These Cetiosaur-like dinosaurs skirted lagoons and other sources of water, probably using them as sources of food!
This is really exciting as middle-Jurassic dinosaurs are some of the most poorly known, and that is exactly the time frame in which these Scottish dinosaurs are from!
Other dinosaur bones and trackways are also known from the Isle of Skye. Other finds include a Coelophysis-like tailbone, which is extremely interesting as most Coelophysoid grade theropods were dying out during this period. An extremely early Thyreophoran bone is also known from there, one of the earliest known members of the group - the bone being part of the Ulna. Bones of a theropod - probably a Megalosaur - are also known.
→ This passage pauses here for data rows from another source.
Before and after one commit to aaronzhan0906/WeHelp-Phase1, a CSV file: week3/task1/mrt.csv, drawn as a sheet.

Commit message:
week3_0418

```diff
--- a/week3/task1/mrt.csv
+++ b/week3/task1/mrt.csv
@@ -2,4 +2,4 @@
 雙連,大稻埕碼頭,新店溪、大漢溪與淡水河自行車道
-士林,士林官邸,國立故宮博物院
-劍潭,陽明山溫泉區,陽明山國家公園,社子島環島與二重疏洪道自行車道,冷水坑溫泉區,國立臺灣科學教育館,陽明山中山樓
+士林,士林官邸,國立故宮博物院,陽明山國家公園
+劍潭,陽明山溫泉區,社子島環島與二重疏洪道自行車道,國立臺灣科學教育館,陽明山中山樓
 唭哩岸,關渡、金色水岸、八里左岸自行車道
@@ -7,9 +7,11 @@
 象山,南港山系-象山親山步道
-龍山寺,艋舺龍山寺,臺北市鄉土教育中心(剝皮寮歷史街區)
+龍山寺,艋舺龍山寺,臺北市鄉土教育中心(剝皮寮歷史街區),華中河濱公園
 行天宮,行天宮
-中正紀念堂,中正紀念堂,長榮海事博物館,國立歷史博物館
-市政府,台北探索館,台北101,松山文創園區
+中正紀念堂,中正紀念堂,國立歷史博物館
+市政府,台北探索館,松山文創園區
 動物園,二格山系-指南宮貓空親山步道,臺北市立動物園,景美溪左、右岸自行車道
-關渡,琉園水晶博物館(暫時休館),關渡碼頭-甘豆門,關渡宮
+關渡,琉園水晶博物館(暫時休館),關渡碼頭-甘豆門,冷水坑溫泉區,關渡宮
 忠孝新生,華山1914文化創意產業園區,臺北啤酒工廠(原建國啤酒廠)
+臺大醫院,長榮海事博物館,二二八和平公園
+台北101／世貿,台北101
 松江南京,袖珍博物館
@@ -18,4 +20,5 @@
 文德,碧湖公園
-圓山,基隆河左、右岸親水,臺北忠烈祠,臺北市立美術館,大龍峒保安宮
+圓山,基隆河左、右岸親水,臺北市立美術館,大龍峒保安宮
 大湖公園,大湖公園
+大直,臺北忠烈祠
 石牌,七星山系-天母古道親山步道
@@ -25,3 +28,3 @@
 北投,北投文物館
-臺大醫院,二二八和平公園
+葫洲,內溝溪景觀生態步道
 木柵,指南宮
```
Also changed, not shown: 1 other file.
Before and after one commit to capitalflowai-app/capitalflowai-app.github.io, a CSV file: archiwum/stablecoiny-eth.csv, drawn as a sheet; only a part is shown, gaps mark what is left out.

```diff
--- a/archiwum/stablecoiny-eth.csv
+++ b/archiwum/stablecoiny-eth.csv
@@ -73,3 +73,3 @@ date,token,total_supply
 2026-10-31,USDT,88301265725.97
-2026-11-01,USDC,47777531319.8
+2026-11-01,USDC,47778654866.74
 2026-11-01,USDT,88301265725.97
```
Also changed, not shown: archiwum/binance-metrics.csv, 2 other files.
Tracks from Megalosaur-like theropods are extensive from the Isle of Skye, as well!
If I could draw, I would definitely reconstruct this ecosystem for you all - a small, but probably complex early community of dinosaurs, living in a very wet and insular environment, with some of the earliest members of many groups - and the latest of others! And as the country is explored more, there is bound to be more and more exciting discoveries, such as the extensive Sauropod trackway.
For the Pterosaur fans - since this blog loves all Avemetatarsalians, not just dinosaurs - very few pterosaurs are known from Scotland, just indeterminant remains. And there is only one fossil formation in Scotland from the Cretaceous, which sadly only includes a Gastropod fossil.
For avialan dinosaurs (which I will hereon refer to only as birds), the Mesozoic record is completely blank in Scotland. That doesn’t mean, of course, that there weren’t birds in Scotland - and the lack of Cretaceous formations doesn’t mean that there were no Cretaceous dinosaurs of any kind. It just means we don’t know what kinds may have lived there!
And, sadly, the Cenozoic-era fossil formations in Scotland are also nonexistent. So though we know Cenozoic-era birds did live in Scotland - after all, there are fossils there today - we don’t know, sadly, what they were.
However, we do know that the Great Auk lived in Scotland; sadly, though, it is now extinct.
Tha dìneasaran air mhaireann ann an eòin!! (Dinosaurs survive in birds!)
Luckily, today Scotland boasts a wide variety of bird species, so many that I couldn’t possibly list all of them! In fact, there seem to be about 557 different species of Scottish birds, with 17 endangered or threatened. These include many species of water fowl, land fowl, pigeons and doves, divers, petrels, skuas, puffins, falcons, owls, eagles, and of course many songbirds. In fact, due to Scotland’s extreme maritime nature, many birds from Scotland take advantage of that!
Some of my favorite birds from Scotland include:
The Common Raven
The European Turtle Dove
And the Mallard!
There are of course, MANY other species of birds in Scotland, so be sure to check out the links below!